See the file "LICENSE.txt" (Tcl/Tk License) for information on usage and redistribution of this file, and for a DISCLAIMER OF ALL WARRANTIES.

TIP: Higher-order functions in Tcl

I am preparing a TIP based on the control::functional module.

Twylite 2010-04-02: This page is a summary of selected contributions made by many individuals to the Tclers Wiki and other Tcl-related projects, which I have massaged into a proposal that is hopefully broad in application and consistent with the features and practices of Tcl 8.6.



    set cmdprefix [list cmd arg1 arg2 ...]
    proc curry {func args} {
      # Conceptual implementation
      lappend func {*}$args
    proc lambda {arglist body} {
      # Conceptual implementation
      set ns [uplevel 1 namespace current]
      list apply [list $arglist $body $ns]

Ideas and related work

proc extensions as an alternative to lambda

Rather than define a new command lambda, we could extend proc to handle unnamed procs. NEM's proc replacement does exactly this, supporting anonymous functions and ensembles.

Better support for optional arguments

Partial application of arguments from the left (as in the proposed implementation of curry) points to a requirement to handle optional arguments towards the left end of the argument list. Tcl currently only supports optional and variadic arguments the the right of the argument list.

TIP #288 attempts to improve the situation with variadic arguments (args), but doesn't go far enough. control::range for example has arguments ?from? to ?step?, and the current implementation must use args and switch -- [llength $args] to produce the correct behaviour.

An argument assignment algorihtm that may provide a solution:
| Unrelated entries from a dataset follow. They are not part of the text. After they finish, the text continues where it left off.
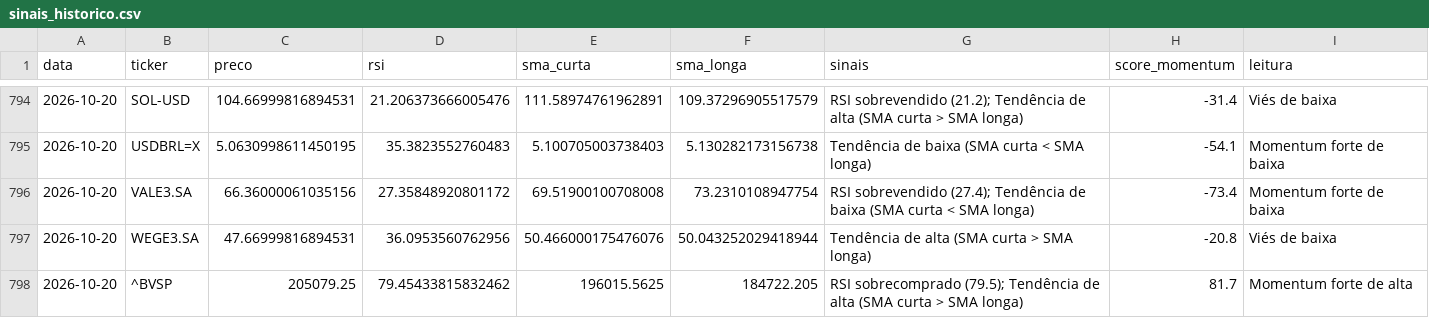
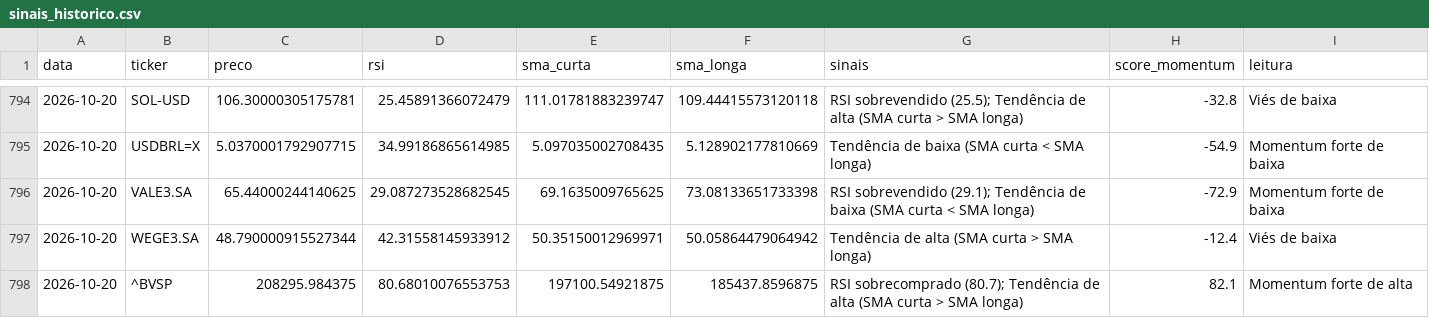
Before and after one commit to GabriellaaSa/crypto-stocks-radar, a CSV file: data/sinais_historico.csv, drawn as a sheet; only a part is shown, gaps mark what is left out; the diff covers the shown part only.

```diff
--- a/data/sinais_historico.csv
+++ b/data/sinais_historico.csv
@@ -794,5 +794,5 @@ data,ticker,preco,rsi,sma_curta,sma_longa,sinais,score_momentum,leitura
-2026-10-20,SOL-USD,104.66999816894531,21.206373666005476,111.58974761962891,109.37296905517579,RSI sobrevendido (21.2); Tendência de alta (SMA curta > SMA longa),-31.4,Viés de baixa
-2026-10-20,USDBRL=X,5.0630998611450195,35.3823552760483,5.100705003738403,5.130282173156738,Tendência de baixa (SMA curta < SMA longa),-54.1,Momentum forte de baixa
-2026-10-20,VALE3.SA,66.36000061035156,27.35848920801172,69.51900100708008,73.2310108947754,RSI sobrevendido (27.4); Tendência de baixa (SMA curta < SMA longa),-73.4,Momentum forte de baixa
-2026-10-20,WEGE3.SA,47.66999816894531,36.0953560762956,50.466000175476076,50.043252029418944,Tendência de alta (SMA curta > SMA longa),-20.8,Viés de baixa
-2026-10-20,^BVSP,205079.25,79.45433815832462,196015.5625,184722.205,RSI sobrecomprado (79.5); Tendência de alta (SMA curta > SMA longa),81.7,Momentum forte de alta
+2026-10-20,SOL-USD,106.30000305175781,25.45891366072479,111.01781883239747,109.44415573120118,RSI sobrevendido (25.5); Tendência de alta (SMA curta > SMA longa),-32.8,Viés de baixa
+2026-10-20,USDBRL=X,5.0370001792907715,34.99186865614985,5.097035002708435,5.128902177810669,Tendência de baixa (SMA curta < SMA longa),-54.9,Momentum forte de baixa
+2026-10-20,VALE3.SA,65.44000244140625,29.087273528682545,69.1635009765625,73.08133651733398,RSI sobrevendido (29.1); Tendência de baixa (SMA curta < SMA longa),-72.9,Momentum forte de baixa
+2026-10-20,WEGE3.SA,48.790000915527344,42.31558145933912,50.35150012969971,50.05864479064942,Tendência de alta (SMA curta > SMA longa),-12.4,Viés de baixa
+2026-10-20,^BVSP,208295.984375,80.68010076553753,197100.54921875,185437.8596875,RSI sobrecomprado (80.7); Tendência de alta (SMA curta > SMA longa),82.1,Momentum forte de alta
```
Also changed, not shown: 62 edited cells elsewhere in this file.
  1. "arglist" is the specified arguments to the proc.
  2. let i = 0.
  3. Scan arglist from the left, assigning to each non-optional argument the index [incr i].
  4. let minargs = i.
  5. Scan arglist from the left again, assigning to each optional argument (other than args) the index [incr i].
  6. let maxargs = i.
  7. if "args" is in the arglist then let maxargs = MAX_INT.
  8. "actualargs" is the list of arguments provided at the time the proc is called.
  9. if actualargs is shorter than minargs then ERROR.
  10. if actualargs is longer than maxargs then ERROR.
  11. for each argname in arglist: if ( length of actualargs >= index i of argname ) then assign the first element of actualargs to argname; else use the default value for argname.
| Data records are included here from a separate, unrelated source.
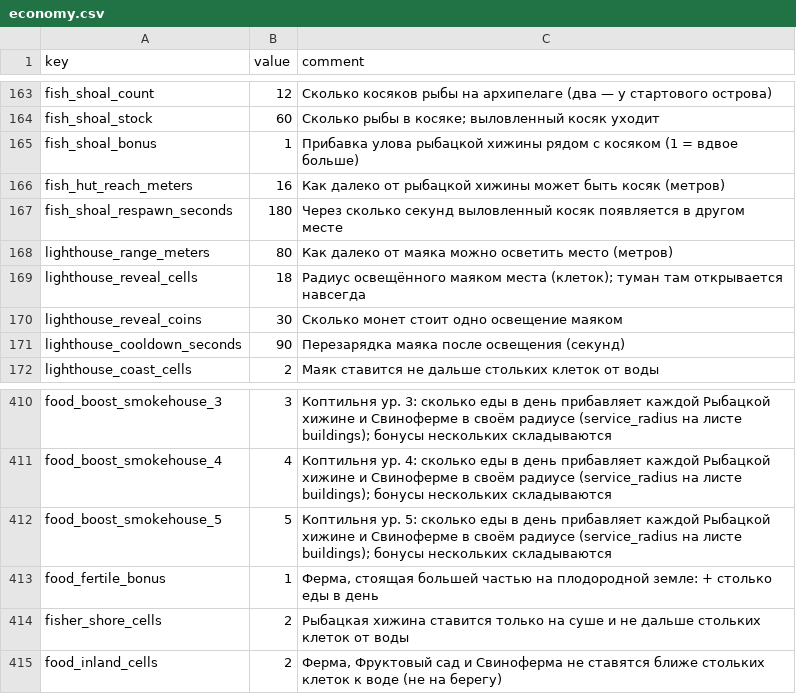
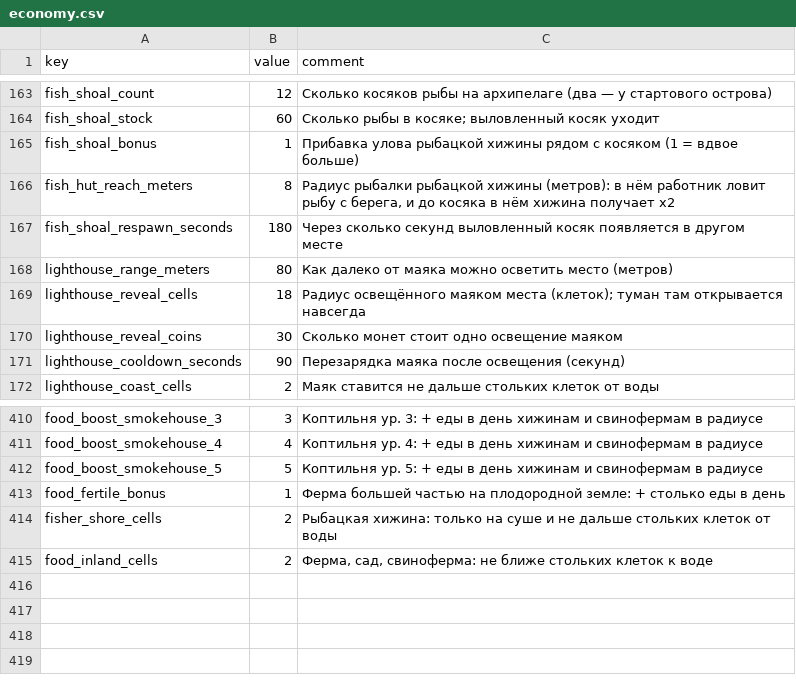
Before and after one commit to Safronov-Siarhei/CityBuilding, a CSV file: Assets/_Project/Balance/economy.csv, drawn as a sheet; only a part is shown, gaps mark what is left out; the diff covers the shown part only; the diff names each change by its address in the sheet, - before the commit and + after, or states it on an @@ line.

```diff
--- a/Assets/_Project/Balance/economy.csv
+++ b/Assets/_Project/Balance/economy.csv
-B166 (value): 16
+B166 (value): 8
-C166 (comment): Как далеко от рыбацкой хижины может быть косяк (метров)
+C166 (comment): Радиус рыбалки рыбацкой хижины (метров): в нём работник ловит рыбу с берега, и до косяка в нём хижина получает x2
-C410 (comment): …ур. 3: сколько еды в день прибавляет каждой Рыбацкой хижине и Свиноферме в своём радиусе (service_radius на листе buildings); бонусы нескольких складываются
+C410 (comment): …ур. 3: + еды в день хижинам и свинофермам в радиусе
-C411 (comment): …ур. 4: сколько еды в день прибавляет каждой Рыбацкой хижине и Свиноферме в своём радиусе (service_radius на листе buildings); бонусы нескольких складываются
+C411 (comment): …ур. 4: + еды в день хижинам и свинофермам в радиусе
-C412 (comment): …ур. 5: сколько еды в день прибавляет каждой Рыбацкой хижине и Свиноферме в своём радиусе (service_radius на листе buildings); бонусы нескольких складываются
+C412 (comment): …ур. 5: + еды в день хижинам и свинофермам в радиусе
-C413 (comment): Ферма, стоящая большей частью…
+C413 (comment): Ферма большей частью…
-C414 (comment): Рыбацкая хижина ставится только на…
+C414 (comment): Рыбацкая хижина: только на…
-C415 (comment): Ферма, Фруктовый сад и Свиноферма не ставятся ближе стольких клеток к воде (не на берегу)
+C415 (comment): Ферма, сад, свиноферма: не ближе стольких клеток к воде
```
Also changed, not shown: 27 edited cells elsewhere in this file, 56 other files.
What is attractive about this algorithm is that it is intuitive (for a left-to-right reader), handles optional and variadic args in any position in the arglist, and can be separated into preprocessing step that runs once with an efficient runtime step to assign the arguments.